◆ RAW DATA ◆
- Opening Delimiter -
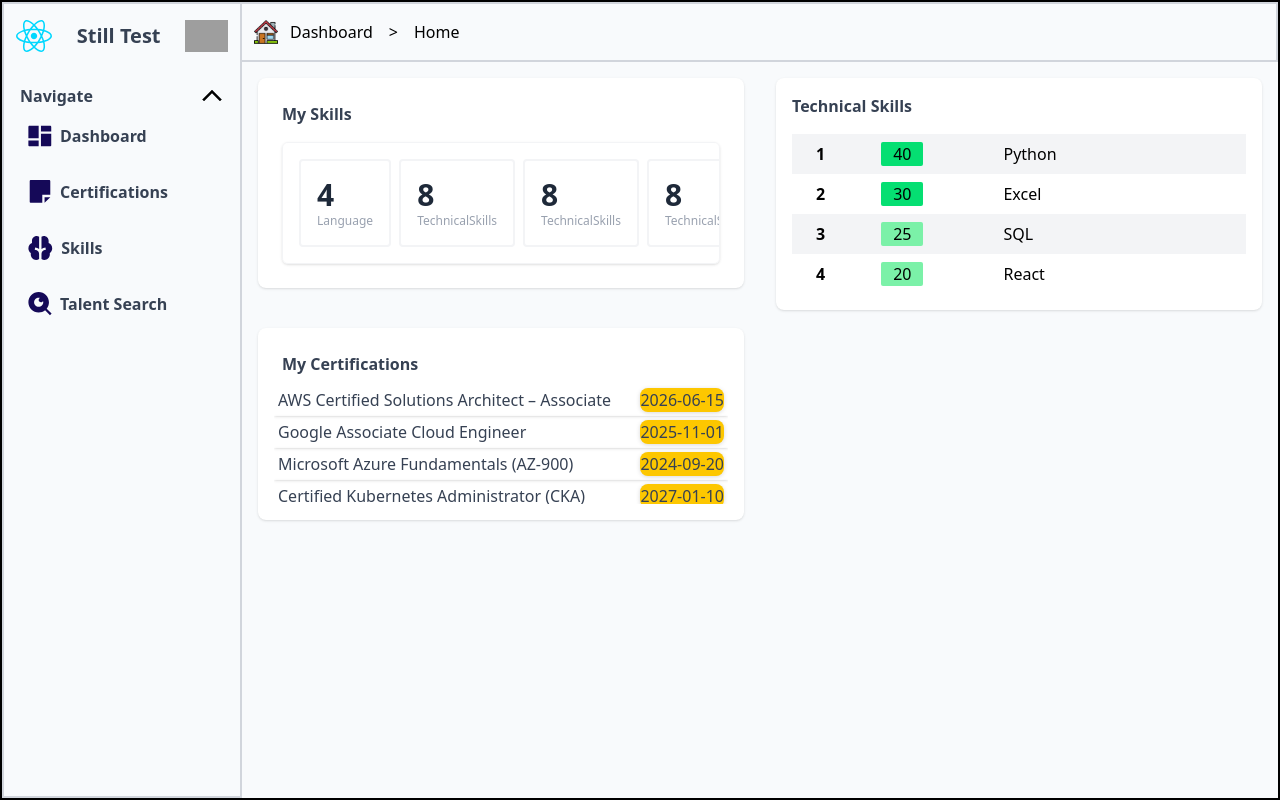
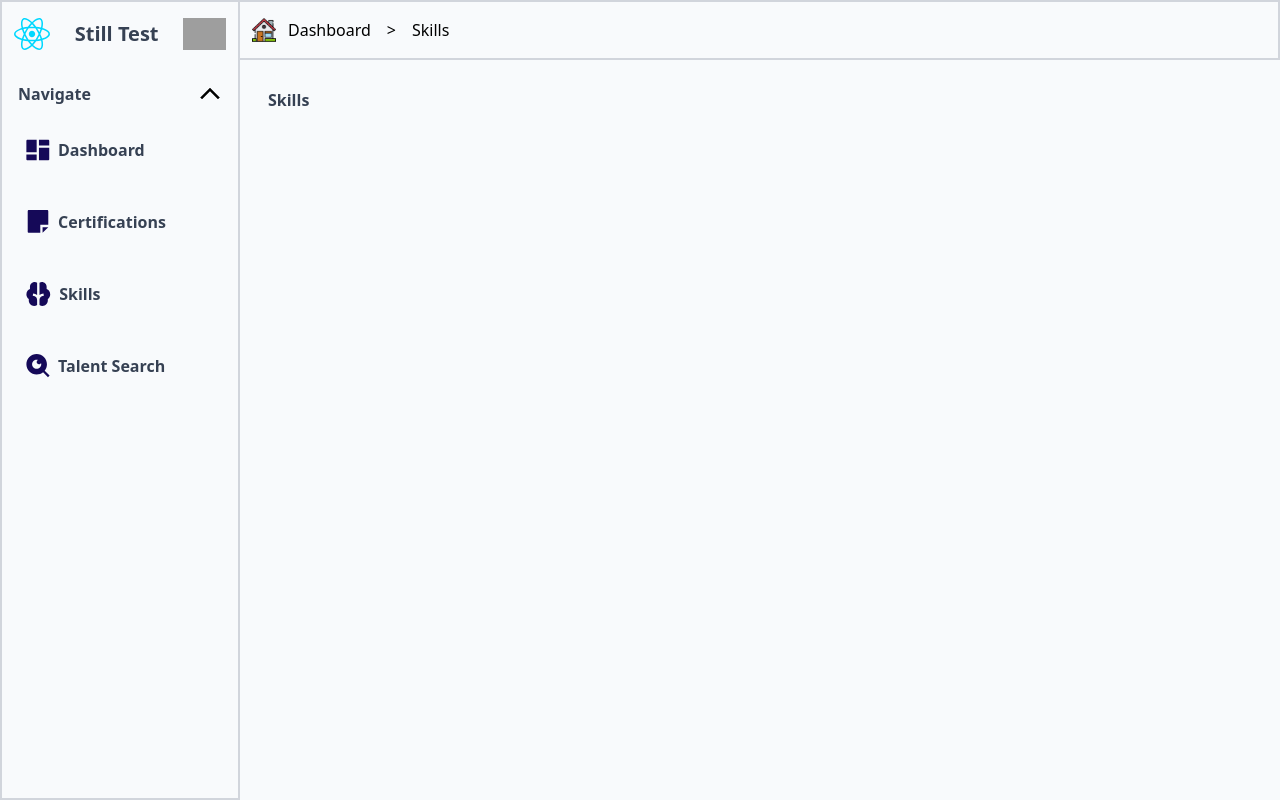
Before and after one commit to fernandesjeevan/still_test, a React app in the folder frontend/: page /skill in a window 1280 px wide. Built offline with nearby package versions, Linux system fonts and the light colour scheme; grey boxes are pictures that could not be loaded; the HTML template or start-up script is replaced by a standard one.

Commit message:
feat not very productive day

```diff
--- a/frontend/package.json
+++ b/frontend/package.json
@@ -13,6 +13,7 @@
     "@tailwindcss/vite": "^4.1.18",
     "react": "^19.2.0",
     "react-dom": "^19.2.0",
+    "react-router-dom": "^7.13.0",
     "tailwindcss": "^4.1.18"
   },
   "devDependencies": {
--- a/frontend/src/App.jsx
+++ b/frontend/src/App.jsx
@@ -1,11 +1,18 @@
 import HomePage from './pages/HomePage.jsx'
+import SkillsPage from './pages/SkillsPage.jsx'
+import { BrowserRouter,Routes,Route } from 'react-router-dom'
 function App() {
 
 
   return (
     <div className='h-screen bg-slate-50'>
+    <BrowserRouter>
+    <Routes>
+      <Route path ="/" element={<HomePage/>}></Route>
+      <Route path ="/skill" element={<SkillsPage/>}/>
+    </Routes>
+    </BrowserRouter>
 
-    <HomePage/>
     </div>
   )
 }
--- a/frontend/src/components/Sidebar.jsx
+++ b/frontend/src/components/Sidebar.jsx
@@ -4,8 +4,9 @@
 import Certifications from "../assets/certifications.svg";
 import SkillsLogo from "../assets/skills.svg";
 import TalentSearch from "../assets/talentsearch.svg";
-import Dashboard from "../assets/dashboard.svg"
-function Sidebar() {
+import Dashboard from "../assets/dashboard.svg";
+import { NavLink } from "react-router-dom";
+function  Sidebar() {
   return (
     <div className="w-60 border-2 border-gray-300 flex flex-col">
       <div className="h-10 flex items-center justify-around my-3">
@@ -23,12 +24,16 @@
           <img className="h-6" src={SidebarCollapseUp} alt="collapse up" />
         </div>
         <div className="flex flex-col">
-          <div className="flex my-2 py-2">
+          <NavLink
+              to="/"
+              className="flex items-center my-2 py-2 hover:bg-gray-100 rounded"
+            >
+              <div className="flex my-2 py-2">
             <img className="h-6 mx-2" src={Dashboard} alt="collapse up" />
-            <h1 className="text-s font-semibold text-gray-700">
-              Dashboard
-            </h1>
+            <h1 className="text-s font-semibold text-gray-700">Dashboard</h1>
           </div>
+            </NavLink>
+
           <div className="flex my-2 py-2">
             <img className="h-6 mx-2" src={Certifications} alt="collapse up" />
             <h1 className="text-s font-semibold text-gray-700">
@@ -36,8 +41,14 @@
             </h1>
           </div>
           <div className="flex my-2 py-2">
-            <img className="h-6 mx-2" src={SkillsLogo} alt="collapse up" />
+            <NavLink
+              to="/skill"
+              className="flex items-center my-2 py-2 hover:bg-gray-100 rounded"
+            >
+              <img className="h-6 mx-2" src={SkillsLogo} alt="collapse up" />
             <h1 className="text-s font-semibold text-gray-700">Skills </h1>
+            </NavLink>
+
           </div>
           <div className="flex my-2 py-2">
             <img className="h-6 mx-2" src={TalentSearch} alt="collapse up" />
--- /dev/null
+++ b/frontend/src/components/SkillsDashboard.jsx
@@ -0,0 +1,16 @@
+import React from 'react'
+
+function SkillsDashboard() {
+  return (
+    <div>
+        <div className= "h-10 items-centerm m-4 p-3">
+            <h1 className='text-gray-700 font-semibold'>Skills</h1>
+            <div className='grid grid-cols-1'>
+
+                </div>
+        </div>
+    </div>
+  )
+}
+
+export default SkillsDashboard
--- a/frontend/src/pages/SkillsPage.jsx
+++ b/frontend/src/pages/SkillsPage.jsx
@@ -0,0 +1,19 @@
+import React from 'react'
+import Sidebar from '../components/Sidebar'
+import Header from '../components/Header'
+import SkillsDashboard from '../components/SkillsDashboard.jsx'
+export default function SkillsPage() {
+  return (
+
+        <div className='relative flex h-screen'>
+            <div className='flex '>
+                <Sidebar/>
+            </div>
+            <div className='flex flex-1 flex-col'>
+                <Header pageName={"Skills"} />
+                <SkillsDashboard/>
+            </div>
+        </div>
+
+  )
+}
```
Also changed, not shown: 1 other file (tests, documents, lock files or other folders).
- Closing Delimiter -
◆ ASSIGNED TASK ◆
How many lines in the listing contain the word "TalentSearch"? Answer with the count and nothing else.

◆ OUTPUT BELOW ◆
2